Perhaps the quickest way to become a licensed RN in Pennsylvania is via a two-year Associate Degree, Nursing (ADN). ADNs are widely available at colleges and universities. Although a typical ADN takes two years, they usually require numerous prerequisites that can take six months to a year to complete. Around ten courses in math, English, psychology, biology and chemistry, with a minimum of a C average, are required before even applying to a nursing program. With competitive entry based highly on grades, the minimum will not always guarantee acceptance, so it is advisable to achieve exceptional grades before application.

From communication to psychology, math, physiology and microbiology, prerequisites for an ADN prepare students for the technical, psychological, and emotional aspects that are a large part of everyday work in a health care setting. Still, the main focus is targeted nursing courses that cover everything from emotional support and theory to clinical practice. And once the coursework is completed, students are ready to take the National Council Licensure Examination-Registered Nurse (NCLEX-RN). To take the examination, students must first apply to the Pennsylvania Board of Nursing and provide evidence of successful completion of a state approved RN program or equivalent within the US. The NCLEX-RN costs $200 to take, and the Pennsylvania Board of Nursing also charges a $35 application fee. It is important to note that this application takes into account criminal record, so, if you have a criminal history, it is advisable to consult with your nursing program prior to entry to see if it is a problem—the Pennsylvania State Board of Nursing considers criminal record on a case to case basis. Once a student passes the NCLEX-RN, they are placed on the Pennsylvania Nursing Registry and are eligible to work as an RN. Every two years, an RN license requires 30 hours of continuing education for renewal at a cost of $45.

Another route to becoming an RN is through a BSN, which can be pursued from the outset of their nursing training, after receiving an ADN, or following training and licensure as a Practical Nurse. The first two years are pretty much the same as an ADN, with electives from general studies and nursing-specific coursework.

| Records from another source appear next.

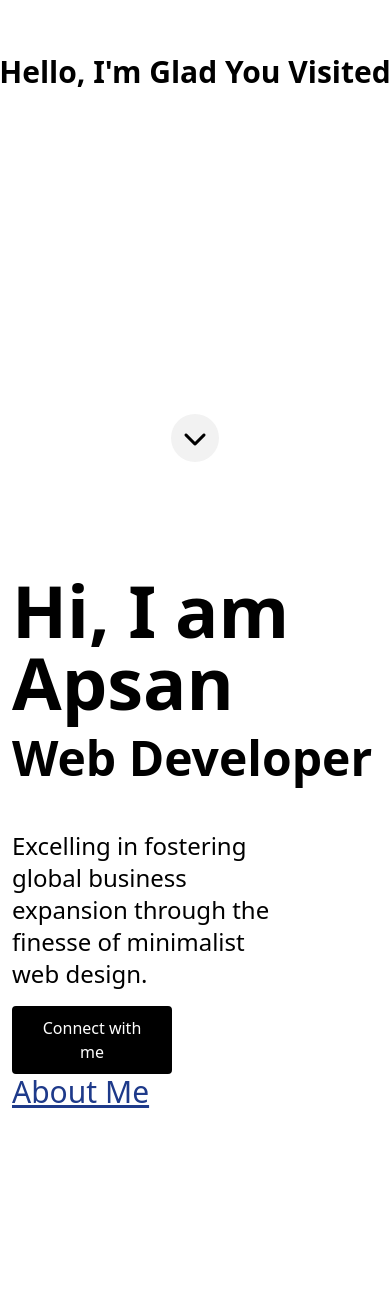
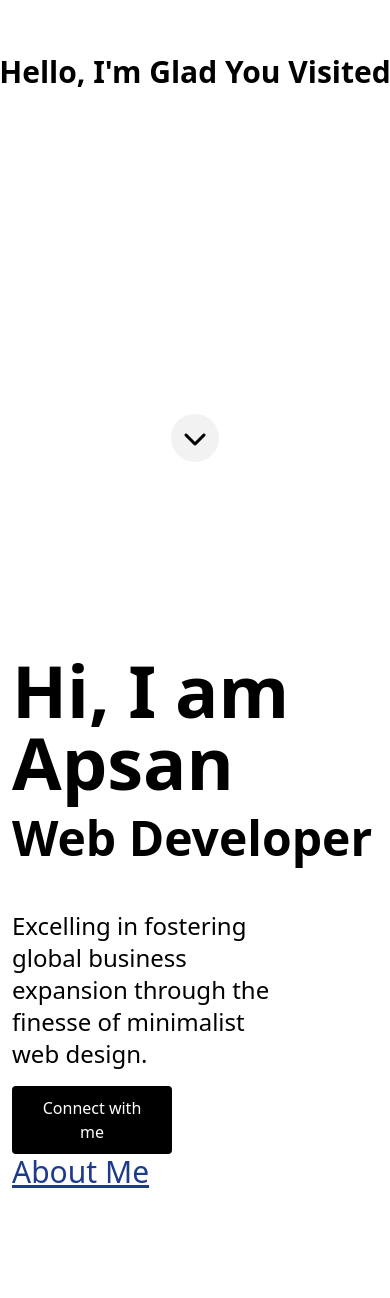
Before and after one commit to Apsan1/apsan1.github.io, a React (Vite) app: page / in a window 390 px wide. Shown: the part 270-1568 px from the top of the page. Built offline with nearby package versions, Linux system fonts and the light colour scheme.

Commit message:
Update details component with responsive hero section and scroll functionality

```diff
--- a/src/components/details.jsx
+++ b/src/components/details.jsx
@@ -5,7 +5,7 @@ import { Reveal, scrollDown } from "./utils/animations";
 const Details = () => {
     return (
         <>
-        <div className="lg:h-screen">
+        <div className="lg:h-screen h-screen py-20" id="hero">
         <IntroTop />
         <div className="grid grid-rows-1 gap-1">
         <div className="flex flex-col col-span-1 lg:pl-9 14promax:pl-3 ">
@@ -20,7 +20,7 @@ const Details = () => {
             <button className="w-40 bg-black hover:bg-white hover:text-black text-white font-normal py-2 px-4 rounded mt-4 border-2 border-black">
                 <a href="https://www.linkedin.com/in/apsan/" className="no-underline">Connect with me</a>
             </button>
-            <button className="text-3xl text-blue-900 text-left font-light underline" onClick={scrollDown}>About Me</button>
+            <button className="text-3xl text-blue-900 text-left font-light underline" onClick={ () => scrollDown('about')}>About Me</button>
         </div>
 
         </div>
```
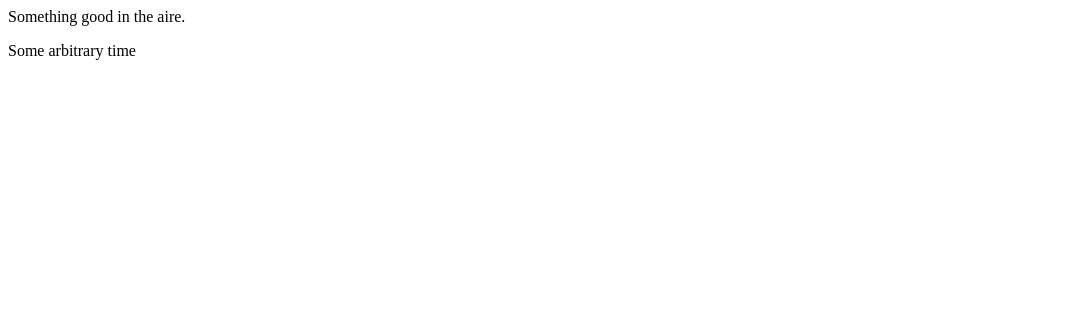
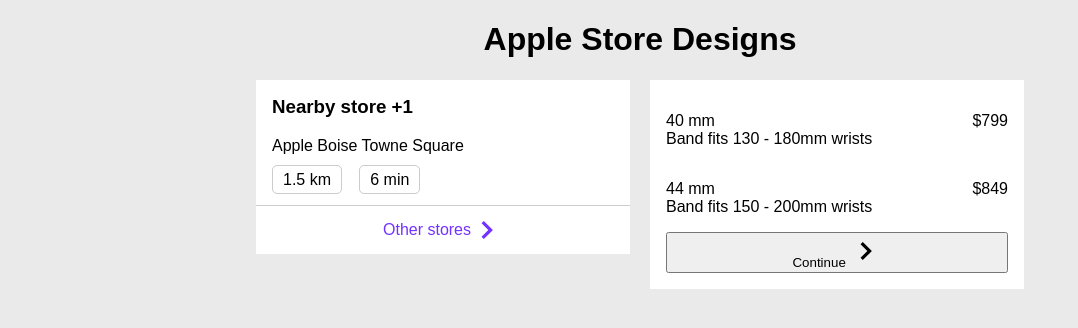
Before and after one commit to nursh/Apple-Store-Designs, a plain HTML site: page index.html in a window 1280 px wide. Shown: the whole page, without its empty margins (0-1078 px from the left). Drawn offline with Linux system fonts and the light colour scheme; a web font is replaced by a local one.

Commit message:
Add special hours section

```diff
--- a/index.html
+++ b/index.html
@@ -4,13 +4,50 @@
   <meta charset="UTF-8">
   <meta name="viewport" content="width=device-width, initial-scale=1.0">
   <title>Apple Store Designs</title>
+  <link rel="stylesheet" href="styles.css">
+  <link rel="preconnect" href="https://fonts.gstatic.com">
+<link href="https://fonts.googleapis.com/css2?family=Signika+Negative:wght@300;400&display=swap" rel="stylesheet">
 </head>
 <body>
+  <h1>Apple Store Designs</h1>
   <div class="container">
-    Something good in the aire.
+    <div class="special-hours">
+      <div class="special__details">
+        <h3 class="special__title">Nearby store <span class="special__title--point">+1</span></h3>
+        <p>Apple Boise Towne Square</p>
+        <p>
+          <span class="special__label">1.5 km</span> <span class="special__label">6 min</span>
+        </p>
+      </div>
+      <a href="#" class="special__link">
+        Other stores
+        <svg class="icon icon--cheveron">
+          <use xlink:href="sprite.svg#icon-cheveron-right"></use>
+        </svg>
+      </a>
+    </div>
 
-    <div class="special-hours">
-      <p>Some arbitrary time</p>
+    <div class="items">
+      <div class="item">
+        <p class="item__details">
+          <span class="item__length">40 mm</span>
+          <span class="item__description">Band fits 130 - 180mm wrists</span>
+        </p>
+        <p class="item__price">&#36;799</p>
+      </div>
+      <div class="item">
+        <p class="item__details">
+          <span class="item__length">44 mm</span>
+          <span class="item__description">Band fits 150 - 200mm wrists</span>
+        </p>
+        <p class="item__price">&#36;849</p>
+      </div>
+      <button>
+        Continue
+        <svg class="icon icon--cheveron">
+          <use xlink:href="sprite.svg#icon-cheveron-right"></use>
+        </svg>
+      </button>
     </div>
   </div>
 </body>
--- a/styles.css
+++ b/styles.css
@@ -0,0 +1,121 @@
+:root {
+  --purple: #7332FF;
+}
+
+
+*,
+*::before,
+*::after {
+  box-sizing: border-box;
+}
+
+body {
+  margin: 0 auto;
+  width: 60%;
+  padding: 0;
+  background-color: #EAEAEA;
+  height: 100vh;
+  font-family: 'Signika Negative', sans-serif;
+}
+
+a:link,
+a:visited {
+  text-decoration: none;
+  cursor: pointer;
+}
+
+/* TYPOGRAPHY */
+
+h1 {
+  text-align: center;
+}
+
+
+/* LAYOUT */
+
+
+/* ICON */
+
+.icon {
+  width: 2rem;
+  height: 2rem;
+}
+
+/* CONTAINER */
+
+.container {
+  display: grid;
+  grid-template-columns: repeat(2, 1fr);
+  align-items: start;
+  grid-gap: 20px;
+}
+
+/* SPECIAL SECTION */
+
+.special-hours {
+  background-color: #FFF;
+}
+
+.special__title {
+  margin-top: 0;
+}
+
+.special__details {
+  padding: 1rem;
+}
+
+.special__details p:last-child {
+  margin-bottom: 0;
+}
+
+.special__label {
+  border: 1px solid rgba(0, 0, 0, 0.2);
+  padding: 5px 10px;
+  border-radius: 5px;
+}
+
+.special__label + .special__label {
+  margin-left: .8em;
+}
+
+.special__link {
+  display: flex;
+  place-items: center;
+  justify-content: center;
+  border-top: 1px solid rgba(0, 0, 0, .2);
+  color: var(--purple);
+  padding: .5em 0;
+}
+
+.special__link:hover {
+  background-color: var(--purple);
+  color: #FFF;
+}
+
+.special__link .icon--cheveron {
+  fill: var(--purple);
+}
+
+.special__link:hover .icon--cheveron {
+  fill: #FFF;
+}
+
+/* ITEMS */
+
+.items {
+  display: grid;
+  background-color: #FFF;
+  padding: 1rem;
+}
+
+.item {
+  display: grid;
+
+  /* Put things on extreme left and right */
+  grid-template-columns: 1fr;
+  grid-auto-flow: column;
+}
+
+.item__details {
+  display: grid;
+}
```
Also changed, not shown: sprite.svg (added).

However, in the final two years, courses go beyond the skills and theories required of an entry-level RN to focus on such specialized topics as pathophysiology, child care, caring for older adults, populations and communities, leadership, advanced theory, nursing research and more. During a BSN, students do a yearly practicum in order to gain workplace experience to supplement their studies, ensuring they leave the program with working knowledge of a health care setting as well as technical and theoretical understanding of the nursing process.

BSNs in Pennsylvania take the focus beyond the baseline knowledge required to practice as a nurse and require students to take their critical thinking skills to the next level, preparing them for a leadership role in a health care setting. They leave the program not only prepared for the NCLEX-RN and work as a RN, but also with research experience and an array of specialized knowledge that can open doors towards a more dynamic career, and higher earning potential, than what is available to ADN equipped Registered Nurses—something worth thinking about when deciding whether to pursue an ADN or a BSN.